On the first point I used earlier the example of China materially outperforming Brazil in 2020 so far. This can be rationalised – China experienced the virus first but seems to have successfully contained it .Brazil is openly sensitive to the oil price which has been exceptionally weak. We understand all this. If we were running a portfolio with large country bets we would get fully drawn into crowded and difficult economic, political or in this case scientific debates. We don’t ignore macro factors, we just want to pursue our own research agenda and rhythm. That research is all about finding great business models and investing in them. In this way having a balanced portfolio acts as a major noise reduction tool and volatile markets do tend to be very noisy.
Secondly I mentioned that some of the companies we own are more cyclical than others. And they will usually suffer more in tough economic times. Its not mentally draining to us if they do although we do expect our more cyclical ideas to cope with stress at a balance sheet level. If we had a less obviously balanced portfolio we might end up debating whether we should sell all our cyclicals completely or move aggressively into them. At some point volatile markets could give us a dominant asset allocation or market timing decision which we do not want. The portfolio balance here helps us avoid this noisy debate.
So in summary; the balance from multiple angles in the portfolio helps us stay focused in all markets on what we are good at; picking emerging market stocks.

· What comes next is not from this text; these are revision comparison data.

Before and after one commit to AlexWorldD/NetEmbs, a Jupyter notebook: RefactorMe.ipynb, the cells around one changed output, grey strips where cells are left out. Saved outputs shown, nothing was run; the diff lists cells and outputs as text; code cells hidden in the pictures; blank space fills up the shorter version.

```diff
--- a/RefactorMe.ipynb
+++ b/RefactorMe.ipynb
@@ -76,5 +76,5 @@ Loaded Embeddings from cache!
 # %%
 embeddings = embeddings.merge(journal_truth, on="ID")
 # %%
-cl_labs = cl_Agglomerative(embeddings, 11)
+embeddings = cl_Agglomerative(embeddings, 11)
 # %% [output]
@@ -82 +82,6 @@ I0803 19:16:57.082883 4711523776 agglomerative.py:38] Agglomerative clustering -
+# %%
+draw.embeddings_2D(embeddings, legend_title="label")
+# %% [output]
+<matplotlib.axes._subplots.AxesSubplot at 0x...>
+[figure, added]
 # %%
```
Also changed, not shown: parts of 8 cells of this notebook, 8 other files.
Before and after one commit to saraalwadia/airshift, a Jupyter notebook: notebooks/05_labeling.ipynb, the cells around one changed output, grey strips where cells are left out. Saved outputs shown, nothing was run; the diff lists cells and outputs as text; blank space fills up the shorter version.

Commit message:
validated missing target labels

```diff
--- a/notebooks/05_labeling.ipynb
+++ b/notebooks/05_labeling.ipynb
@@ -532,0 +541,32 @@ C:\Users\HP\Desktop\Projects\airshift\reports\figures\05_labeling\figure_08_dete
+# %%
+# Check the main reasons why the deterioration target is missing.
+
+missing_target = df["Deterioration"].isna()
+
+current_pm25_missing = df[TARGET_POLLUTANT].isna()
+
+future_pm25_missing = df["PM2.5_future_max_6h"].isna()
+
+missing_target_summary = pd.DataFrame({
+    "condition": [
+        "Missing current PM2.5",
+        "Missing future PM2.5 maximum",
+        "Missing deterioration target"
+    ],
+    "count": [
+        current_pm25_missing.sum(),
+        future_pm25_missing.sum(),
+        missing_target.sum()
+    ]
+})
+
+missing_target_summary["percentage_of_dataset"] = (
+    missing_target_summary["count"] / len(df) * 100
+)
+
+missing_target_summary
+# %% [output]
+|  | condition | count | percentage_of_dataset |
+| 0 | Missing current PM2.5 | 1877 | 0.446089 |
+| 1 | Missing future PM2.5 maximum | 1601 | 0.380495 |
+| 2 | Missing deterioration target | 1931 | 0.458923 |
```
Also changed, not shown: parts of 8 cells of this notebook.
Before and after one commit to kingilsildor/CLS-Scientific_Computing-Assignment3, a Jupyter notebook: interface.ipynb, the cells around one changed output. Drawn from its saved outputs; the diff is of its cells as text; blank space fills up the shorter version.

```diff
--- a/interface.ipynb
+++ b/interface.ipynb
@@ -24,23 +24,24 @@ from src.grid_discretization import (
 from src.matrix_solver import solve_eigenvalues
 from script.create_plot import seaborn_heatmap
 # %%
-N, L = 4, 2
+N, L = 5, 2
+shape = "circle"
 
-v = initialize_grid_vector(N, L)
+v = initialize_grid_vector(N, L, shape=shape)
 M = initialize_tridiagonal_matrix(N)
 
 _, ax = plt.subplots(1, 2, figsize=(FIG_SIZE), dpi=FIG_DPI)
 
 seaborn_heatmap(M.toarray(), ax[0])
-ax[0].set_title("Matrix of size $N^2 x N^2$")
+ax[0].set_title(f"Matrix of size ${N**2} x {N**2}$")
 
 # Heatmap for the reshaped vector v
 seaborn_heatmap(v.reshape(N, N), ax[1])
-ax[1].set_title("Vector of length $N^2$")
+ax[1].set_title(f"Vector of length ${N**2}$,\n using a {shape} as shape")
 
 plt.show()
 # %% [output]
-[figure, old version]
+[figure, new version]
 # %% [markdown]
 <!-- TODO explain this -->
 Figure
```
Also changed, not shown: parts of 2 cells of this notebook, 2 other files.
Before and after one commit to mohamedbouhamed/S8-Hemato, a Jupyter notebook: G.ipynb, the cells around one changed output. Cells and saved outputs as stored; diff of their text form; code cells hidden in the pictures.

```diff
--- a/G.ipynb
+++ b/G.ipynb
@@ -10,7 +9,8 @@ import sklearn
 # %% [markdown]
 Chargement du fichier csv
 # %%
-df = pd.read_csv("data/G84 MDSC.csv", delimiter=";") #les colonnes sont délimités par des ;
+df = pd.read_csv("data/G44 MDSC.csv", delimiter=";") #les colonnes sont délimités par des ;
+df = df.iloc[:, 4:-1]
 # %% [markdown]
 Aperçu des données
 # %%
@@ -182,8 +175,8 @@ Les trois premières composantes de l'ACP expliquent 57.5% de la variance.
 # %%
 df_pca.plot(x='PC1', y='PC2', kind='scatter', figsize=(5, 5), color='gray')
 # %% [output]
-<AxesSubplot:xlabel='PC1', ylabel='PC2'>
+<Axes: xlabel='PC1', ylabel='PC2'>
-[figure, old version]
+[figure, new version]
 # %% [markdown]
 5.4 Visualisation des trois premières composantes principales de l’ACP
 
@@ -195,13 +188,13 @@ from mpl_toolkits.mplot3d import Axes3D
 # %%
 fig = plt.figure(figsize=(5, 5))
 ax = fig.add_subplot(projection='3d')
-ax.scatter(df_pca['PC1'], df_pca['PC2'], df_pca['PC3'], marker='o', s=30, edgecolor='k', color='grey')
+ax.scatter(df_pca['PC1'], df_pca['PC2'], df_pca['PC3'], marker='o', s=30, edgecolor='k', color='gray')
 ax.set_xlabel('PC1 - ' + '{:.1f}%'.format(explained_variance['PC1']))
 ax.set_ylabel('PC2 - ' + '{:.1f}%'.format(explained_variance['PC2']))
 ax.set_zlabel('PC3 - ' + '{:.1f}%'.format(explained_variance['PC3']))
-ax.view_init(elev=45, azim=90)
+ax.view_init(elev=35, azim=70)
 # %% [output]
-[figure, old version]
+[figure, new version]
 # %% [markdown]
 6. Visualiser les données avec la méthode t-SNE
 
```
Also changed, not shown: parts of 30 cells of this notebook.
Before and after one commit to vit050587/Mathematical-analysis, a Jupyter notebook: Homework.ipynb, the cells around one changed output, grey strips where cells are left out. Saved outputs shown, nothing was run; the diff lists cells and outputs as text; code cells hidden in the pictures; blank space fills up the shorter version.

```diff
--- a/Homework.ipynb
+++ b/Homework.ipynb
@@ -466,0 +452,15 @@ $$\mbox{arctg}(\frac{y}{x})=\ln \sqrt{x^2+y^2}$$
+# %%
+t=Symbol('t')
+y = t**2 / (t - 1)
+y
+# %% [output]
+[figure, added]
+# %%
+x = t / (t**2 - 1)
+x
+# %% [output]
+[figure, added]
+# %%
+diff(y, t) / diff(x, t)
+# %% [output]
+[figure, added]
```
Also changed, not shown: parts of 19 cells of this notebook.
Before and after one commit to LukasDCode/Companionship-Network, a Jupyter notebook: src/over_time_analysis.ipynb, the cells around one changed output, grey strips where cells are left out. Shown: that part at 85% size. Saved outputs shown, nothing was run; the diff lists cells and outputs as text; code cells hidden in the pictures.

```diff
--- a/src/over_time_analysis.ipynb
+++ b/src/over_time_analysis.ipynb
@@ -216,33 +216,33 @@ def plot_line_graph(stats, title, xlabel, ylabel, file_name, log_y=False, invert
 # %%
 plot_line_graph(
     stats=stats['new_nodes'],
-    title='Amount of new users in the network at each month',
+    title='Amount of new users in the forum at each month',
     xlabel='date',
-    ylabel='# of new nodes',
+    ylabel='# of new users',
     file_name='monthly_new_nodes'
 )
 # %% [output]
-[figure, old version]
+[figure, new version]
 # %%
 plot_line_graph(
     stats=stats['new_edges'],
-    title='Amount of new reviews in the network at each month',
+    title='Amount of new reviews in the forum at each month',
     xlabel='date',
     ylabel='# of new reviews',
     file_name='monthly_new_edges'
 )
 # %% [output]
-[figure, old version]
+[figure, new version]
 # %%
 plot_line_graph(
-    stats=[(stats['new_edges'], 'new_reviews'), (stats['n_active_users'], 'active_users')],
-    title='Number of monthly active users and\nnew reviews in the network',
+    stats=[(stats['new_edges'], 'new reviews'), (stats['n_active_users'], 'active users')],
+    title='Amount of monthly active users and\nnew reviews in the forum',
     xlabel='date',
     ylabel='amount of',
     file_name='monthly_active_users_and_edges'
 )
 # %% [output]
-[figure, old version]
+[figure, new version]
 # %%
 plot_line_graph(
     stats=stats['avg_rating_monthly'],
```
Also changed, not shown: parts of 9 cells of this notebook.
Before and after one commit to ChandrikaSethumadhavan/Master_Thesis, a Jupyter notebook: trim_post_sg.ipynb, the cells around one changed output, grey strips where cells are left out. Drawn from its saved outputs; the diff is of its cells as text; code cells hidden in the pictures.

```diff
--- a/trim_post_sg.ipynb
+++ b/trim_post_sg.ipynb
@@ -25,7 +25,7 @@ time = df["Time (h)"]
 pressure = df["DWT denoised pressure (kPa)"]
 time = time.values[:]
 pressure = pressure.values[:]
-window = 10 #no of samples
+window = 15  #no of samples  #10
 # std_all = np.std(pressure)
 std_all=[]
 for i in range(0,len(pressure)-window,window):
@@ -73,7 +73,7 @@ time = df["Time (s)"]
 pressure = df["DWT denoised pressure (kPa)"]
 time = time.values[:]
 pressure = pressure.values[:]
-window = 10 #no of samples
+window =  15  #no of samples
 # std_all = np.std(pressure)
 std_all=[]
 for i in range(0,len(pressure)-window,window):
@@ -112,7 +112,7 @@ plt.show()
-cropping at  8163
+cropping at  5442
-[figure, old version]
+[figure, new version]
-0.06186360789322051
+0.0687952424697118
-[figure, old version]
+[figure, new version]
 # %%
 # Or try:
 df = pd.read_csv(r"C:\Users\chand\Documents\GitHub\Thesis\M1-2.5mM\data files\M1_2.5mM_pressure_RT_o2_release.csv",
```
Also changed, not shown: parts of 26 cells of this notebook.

That is what our performance track record is built upon and it’s what our clients expect of us, irrespective of how “volatile” or unsual markets may feel.
Summary: Thank you Paul. So to summarise, during this period of volatility the Martin Currie Global Emerging Markets strategy remains true to its philosophy and process. By being geographically and sector agnostic you build a balanced portfolio comprised of quality growth companies which you aim to hold over the long term. Whilst macro factors are considered, investment decisions are based on your bottom up, fundamental research - rather than potentially short-term macro factors. And finally, ESG is considered throughout to ensure that the stocks you invest in are sustainable with time and prove their resilience in a period of market downturn.
That concludes our podcast and I look forward to the next edition. Thank you for your time.
Regulatory information and risk warnings
Past performance is not a guide to future returns
This information is issued and approved by Martin Currie Investment Management Limited (‘MCIM’). It does not constitute investment advice. Market and currency movements may cause the capital value of shares, and the income from them, to fall as well as rise and you may get back less than you invested.
The analysis of Environmental, Social and Governance (ESG) factors form an important part of the investment process and helps inform investment decisions. The strategy does not necessarily target particular sustainability outcomes.
The opinions contained in this recording are those of the named manager. They may not necessarily represent the views of other Martin Currie managers, strategies or funds. These opinions are not intended to be a forecast of future events, research, a guarantee of future results or investment advice.
The information contained has been complied with considerable care to ensure its accuracy. However, no representation or warranty, express or implied, is made to its accuracy or completeness. Martin Currie has procured any research or analysis contained in this recording for its own use. It is provided to you only incidentally and any opinions expressed are subject to change without notice.
The information provided should not be considered a recommendation to purchase or sell any particular security. It should not be assumed that any of the security transactions discussed here were, or will prove to be, profitable.